I read a very funny quote today from a comedian, Jenny Johnson, which she said
“If you rode the school bus as a kid, your parents hated you.”
It made me laugh out loud, for two reasons: 1. I rode the bus or walked or had to arrive at school an hour early because that was when my Dad was leaving and if I wanted a ride that was going to be it. Nothing like sitting at school talking to the janitor because he was the only other person to arrive an hour before school started. Luckily for me, he was nice enough to open the doors and not make me stand outside in the cold. Lucky for my parents he wasn’t a pedophile! 2. My kids now make my wife and I feel like we must be the worst parents in the world in those rare occasions that they have to ride the bus. I know I’m doing a disservice to my sons by giving them this ride – but I can’t stop it, it’s some American ideal that gets stuck in my head about making my kids life better than my life, and somehow I’ve justified that by giving them a ride to school their life is better than mine!
When I look back it, riding the bus did suck – you usually had to deal with those kids who parents truly did hate them. Every bully in the world rode the bus – let’s face it their parents weren’t giving them a ride, so you had to deal with that (me being small and red-headed probably had to deal with it more than most). You also got to learn most of life lessons on the bus – you found out about Santa before everyone else, you found out how babies got made before everyone else, you found out about that innocent kid stuff that makes kids, kids before you probably should have. But let’s face it, the bus kids were tough – you had to get up earlier, stand out in the cold, get home later and take a beating after the ride home, just so you had something to look forward to the next day!

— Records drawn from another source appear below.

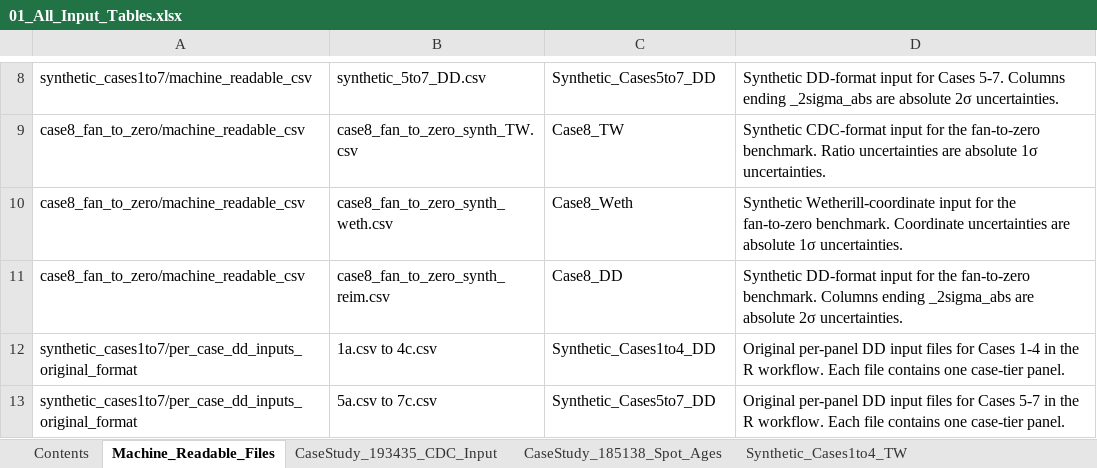
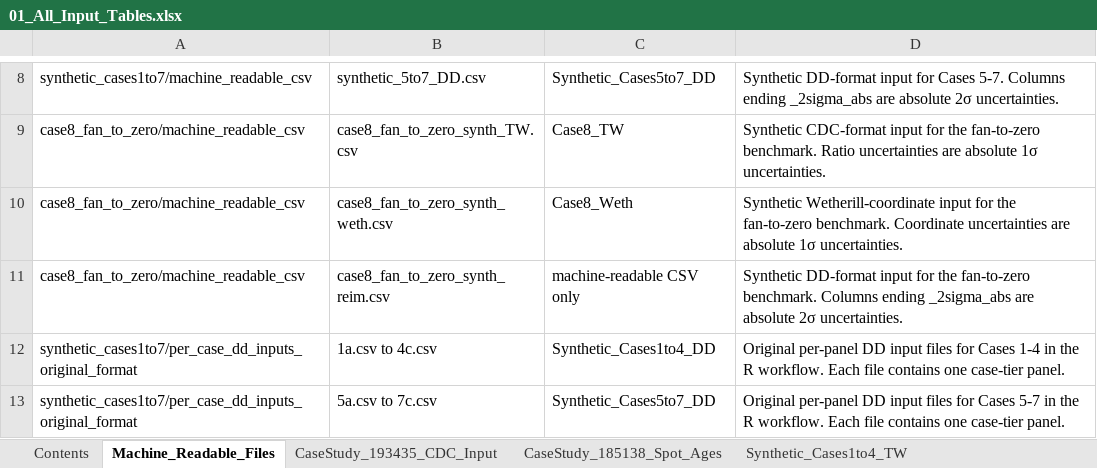
Before and after one commit to lucymathieson3/leadloss-benchmark-manuscript-repro, an Excel workbook: 01_All_Input_Tables.xlsx, sheet Machine_Readable_Files, drawn as a sheet; only a part is shown, gaps mark what is left out; values as stored, in another font and other column widths than the file's, no borders; the diff names each change by its address in the sheet, - before the commit and + after, or states it on an @@ line.

```diff
--- a/01_All_Input_Tables.xlsx (sheet Machine_Readable_Files)
+++ b/01_All_Input_Tables.xlsx (sheet Machine_Readable_Files)
-C11: Case8_DD
+C11: machine-readable CSV only
```
Also changed, not shown: sheet Definitions, 03_Data_Set_S1_Case_Study.xlsx, 7 other files.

You know as HR Pros we tend also not to let our employees “ride the bus”. We always look for an easier way for them to do their work, to balance their work and home, to do as little as possible to get the job done. In a way, too many of us, are turning our organizations and our employees into the kids who had their Mom’s pick them up from school. I’m not saying go be hard on your employees – but as a profession we might be better off to be a little less concerned with how comfortable everyone is, and a little more concerned with how well everybody is performing.
Too many HR Pros (and HR shops for that matter) tend to act as “parents” to the employees, not letting them learn from their mistakes, but trying to preempt every mistake before it’s made – either through extensive processes or overly done performance management systems. We justify this by saying we are just “protecting” our organizations – but in the end we aren’t really making our employees or organizations “tougher” or preparing them to handle the hard times we all must face professionally. It’ll be alright – they might not like it 100%, but in the end they’ll be better for it.